• **Task details**
Restate the listing below word for word; no picture is to be carried over.

• **Supplied records**
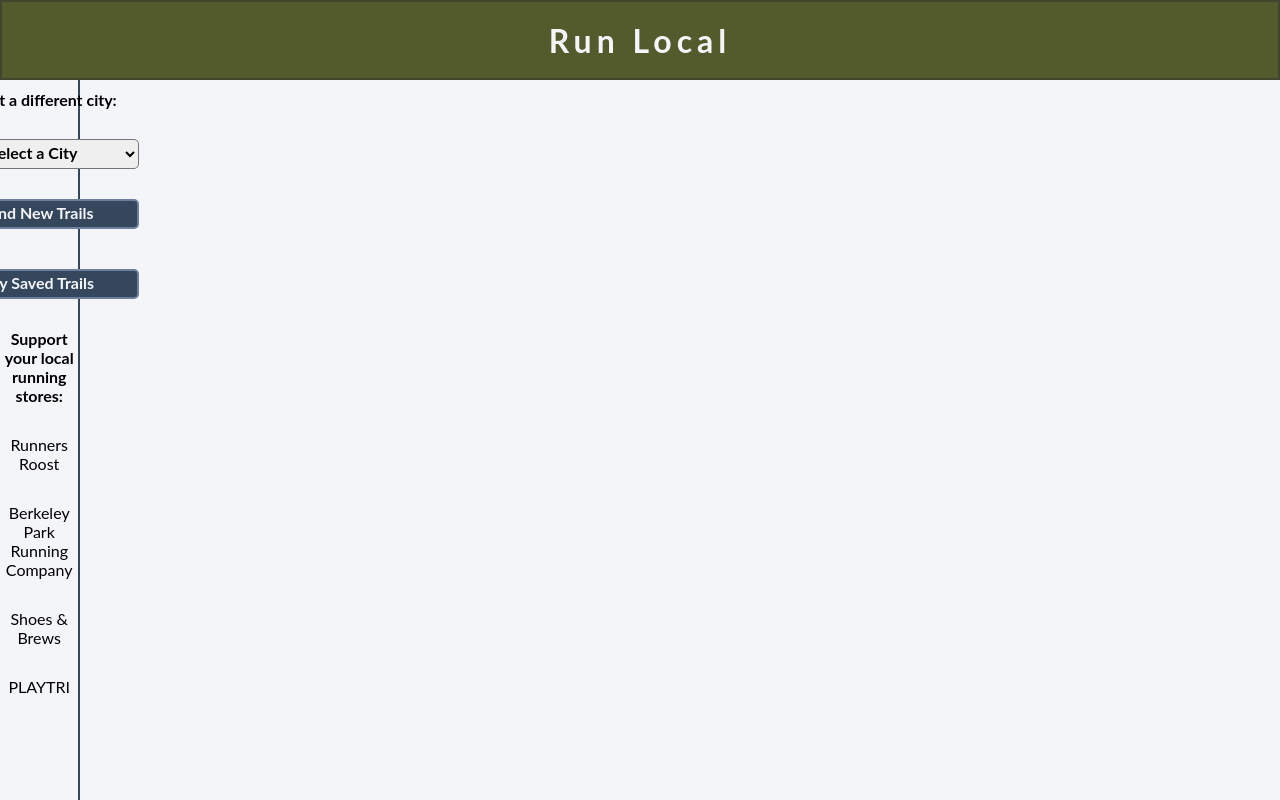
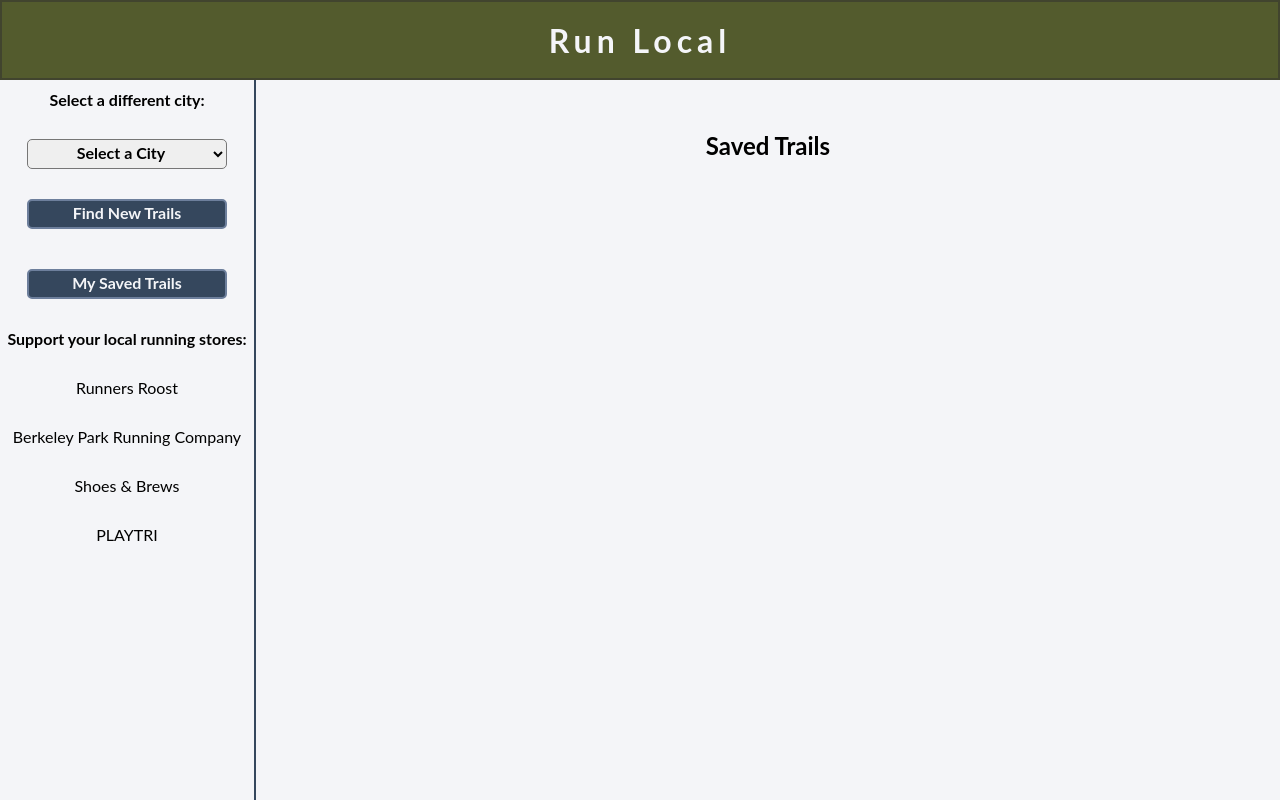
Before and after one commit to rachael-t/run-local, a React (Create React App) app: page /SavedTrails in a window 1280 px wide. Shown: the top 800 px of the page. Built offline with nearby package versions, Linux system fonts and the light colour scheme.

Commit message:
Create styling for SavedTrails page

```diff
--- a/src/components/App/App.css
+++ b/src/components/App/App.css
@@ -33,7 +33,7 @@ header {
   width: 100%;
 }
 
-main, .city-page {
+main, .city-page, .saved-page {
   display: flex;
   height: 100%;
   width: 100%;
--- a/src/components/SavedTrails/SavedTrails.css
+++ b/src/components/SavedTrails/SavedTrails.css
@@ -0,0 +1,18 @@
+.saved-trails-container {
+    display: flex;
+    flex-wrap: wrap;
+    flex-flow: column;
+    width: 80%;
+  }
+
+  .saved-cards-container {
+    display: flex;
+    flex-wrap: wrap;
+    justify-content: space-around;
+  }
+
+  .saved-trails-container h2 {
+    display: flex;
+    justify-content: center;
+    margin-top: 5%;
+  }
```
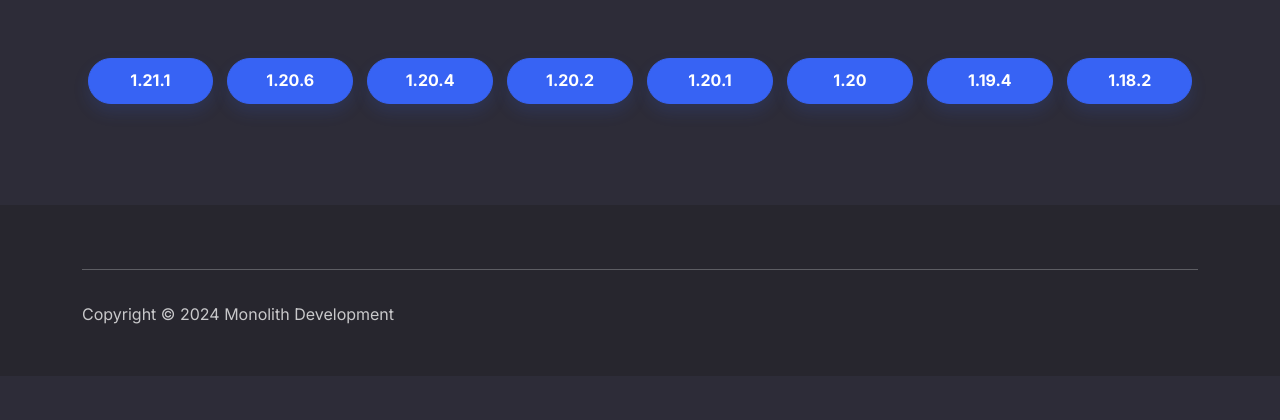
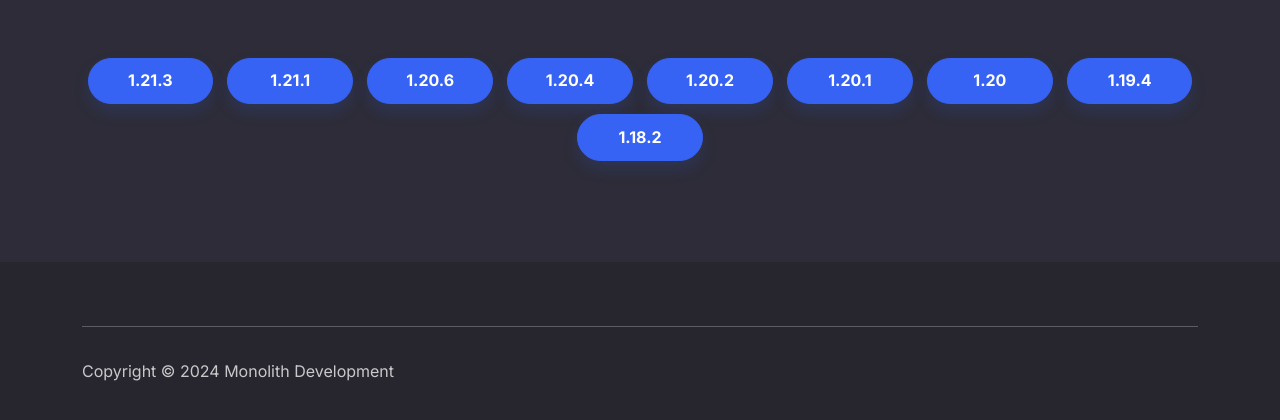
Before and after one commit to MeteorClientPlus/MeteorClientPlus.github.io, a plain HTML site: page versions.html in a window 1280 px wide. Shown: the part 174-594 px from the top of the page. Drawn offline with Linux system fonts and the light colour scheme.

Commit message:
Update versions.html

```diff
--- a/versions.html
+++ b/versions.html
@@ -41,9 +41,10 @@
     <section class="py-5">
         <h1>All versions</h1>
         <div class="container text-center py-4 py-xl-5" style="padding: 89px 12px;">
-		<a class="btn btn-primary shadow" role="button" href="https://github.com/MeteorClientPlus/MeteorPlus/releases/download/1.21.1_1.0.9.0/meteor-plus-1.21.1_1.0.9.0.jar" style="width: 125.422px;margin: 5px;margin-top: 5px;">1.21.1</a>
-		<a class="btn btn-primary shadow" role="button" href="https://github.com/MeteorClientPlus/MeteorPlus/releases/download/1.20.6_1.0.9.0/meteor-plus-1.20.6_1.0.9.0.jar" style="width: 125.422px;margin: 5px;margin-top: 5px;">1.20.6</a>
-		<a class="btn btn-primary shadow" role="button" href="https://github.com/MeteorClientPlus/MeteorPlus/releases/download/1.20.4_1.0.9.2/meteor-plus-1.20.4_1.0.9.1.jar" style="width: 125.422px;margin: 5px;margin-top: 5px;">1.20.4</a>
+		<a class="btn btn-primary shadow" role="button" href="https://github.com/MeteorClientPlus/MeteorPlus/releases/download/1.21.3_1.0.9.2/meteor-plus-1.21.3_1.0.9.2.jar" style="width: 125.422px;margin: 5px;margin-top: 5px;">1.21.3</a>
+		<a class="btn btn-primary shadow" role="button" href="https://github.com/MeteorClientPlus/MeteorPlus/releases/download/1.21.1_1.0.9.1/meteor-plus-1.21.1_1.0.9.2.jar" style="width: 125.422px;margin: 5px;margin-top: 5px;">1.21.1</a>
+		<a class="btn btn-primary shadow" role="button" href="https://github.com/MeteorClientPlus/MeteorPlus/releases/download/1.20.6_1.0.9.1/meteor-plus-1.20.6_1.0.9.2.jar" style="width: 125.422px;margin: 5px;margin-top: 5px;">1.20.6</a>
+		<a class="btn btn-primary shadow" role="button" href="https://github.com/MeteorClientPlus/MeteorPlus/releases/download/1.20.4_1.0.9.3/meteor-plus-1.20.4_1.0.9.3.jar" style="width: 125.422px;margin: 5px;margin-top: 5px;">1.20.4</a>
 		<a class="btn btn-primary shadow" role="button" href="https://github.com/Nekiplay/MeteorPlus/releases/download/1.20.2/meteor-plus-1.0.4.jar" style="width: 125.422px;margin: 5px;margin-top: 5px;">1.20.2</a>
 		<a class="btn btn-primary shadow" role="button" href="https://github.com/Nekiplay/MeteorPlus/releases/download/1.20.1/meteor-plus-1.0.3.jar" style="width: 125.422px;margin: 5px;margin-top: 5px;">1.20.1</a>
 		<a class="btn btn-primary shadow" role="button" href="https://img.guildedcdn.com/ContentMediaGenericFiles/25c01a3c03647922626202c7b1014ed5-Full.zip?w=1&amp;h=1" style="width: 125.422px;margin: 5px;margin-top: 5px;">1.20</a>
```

• **Answer area**
Before and after one commit to rachael-t/run-local, a React (Create React App) app: page /SavedTrails in a window 1280 px wide. Shown: the top 800 px of the page. Built offline with nearby package versions, Linux system fonts and the light colour scheme.

Commit message:
Create styling for SavedTrails page

```diff
--- a/src/components/App/App.css
+++ b/src/components/App/App.css
@@ -33,7 +33,7 @@ header {
   width: 100%;
 }
 
-main, .city-page {
+main, .city-page, .saved-page {
   display: flex;
   height: 100%;
   width: 100%;
--- a/src/components/SavedTrails/SavedTrails.css
+++ b/src/components/SavedTrails/SavedTrails.css
@@ -0,0 +1,18 @@
+.saved-trails-container {
+    display: flex;
+    flex-wrap: wrap;
+    flex-flow: column;
+    width: 80%;
+  }
+
+  .saved-cards-container {
+    display: flex;
+    flex-wrap: wrap;
+    justify-content: space-around;
+  }
+
+  .saved-trails-container h2 {
+    display: flex;
+    justify-content: center;
+    margin-top: 5%;
+  }
```
Before and after one commit to MeteorClientPlus/MeteorClientPlus.github.io, a plain HTML site: page versions.html in a window 1280 px wide. Shown: the part 174-594 px from the top of the page. Drawn offline with Linux system fonts and the light colour scheme.

Commit message:
Update versions.html

```diff
--- a/versions.html
+++ b/versions.html
@@ -41,9 +41,10 @@
     <section class="py-5">
         <h1>All versions</h1>
         <div class="container text-center py-4 py-xl-5" style="padding: 89px 12px;">
-		<a class="btn btn-primary shadow" role="button" href="https://github.com/MeteorClientPlus/MeteorPlus/releases/download/1.21.1_1.0.9.0/meteor-plus-1.21.1_1.0.9.0.jar" style="width: 125.422px;margin: 5px;margin-top: 5px;">1.21.1</a>
-		<a class="btn btn-primary shadow" role="button" href="https://github.com/MeteorClientPlus/MeteorPlus/releases/download/1.20.6_1.0.9.0/meteor-plus-1.20.6_1.0.9.0.jar" style="width: 125.422px;margin: 5px;margin-top: 5px;">1.20.6</a>
-		<a class="btn btn-primary shadow" role="button" href="https://github.com/MeteorClientPlus/MeteorPlus/releases/download/1.20.4_1.0.9.2/meteor-plus-1.20.4_1.0.9.1.jar" style="width: 125.422px;margin: 5px;margin-top: 5px;">1.20.4</a>
+		<a class="btn btn-primary shadow" role="button" href="https://github.com/MeteorClientPlus/MeteorPlus/releases/download/1.21.3_1.0.9.2/meteor-plus-1.21.3_1.0.9.2.jar" style="width: 125.422px;margin: 5px;margin-top: 5px;">1.21.3</a>
+		<a class="btn btn-primary shadow" role="button" href="https://github.com/MeteorClientPlus/MeteorPlus/releases/download/1.21.1_1.0.9.1/meteor-plus-1.21.1_1.0.9.2.jar" style="width: 125.422px;margin: 5px;margin-top: 5px;">1.21.1</a>
+		<a class="btn btn-primary shadow" role="button" href="https://github.com/MeteorClientPlus/MeteorPlus/releases/download/1.20.6_1.0.9.1/meteor-plus-1.20.6_1.0.9.2.jar" style="width: 125.422px;margin: 5px;margin-top: 5px;">1.20.6</a>
+		<a class="btn btn-primary shadow" role="button" href="https://github.com/MeteorClientPlus/MeteorPlus/releases/download/1.20.4_1.0.9.3/meteor-plus-1.20.4_1.0.9.3.jar" style="width: 125.422px;margin: 5px;margin-top: 5px;">1.20.4</a>
 		<a class="btn btn-primary shadow" role="button" href="https://github.com/Nekiplay/MeteorPlus/releases/download/1.20.2/meteor-plus-1.0.4.jar" style="width: 125.422px;margin: 5px;margin-top: 5px;">1.20.2</a>
 		<a class="btn btn-primary shadow" role="button" href="https://github.com/Nekiplay/MeteorPlus/releases/download/1.20.1/meteor-plus-1.0.3.jar" style="width: 125.422px;margin: 5px;margin-top: 5px;">1.20.1</a>
 		<a class="btn btn-primary shadow" role="button" href="https://img.guildedcdn.com/ContentMediaGenericFiles/25c01a3c03647922626202c7b1014ed5-Full.zip?w=1&amp;h=1" style="width: 125.422px;margin: 5px;margin-top: 5px;">1.20</a>
```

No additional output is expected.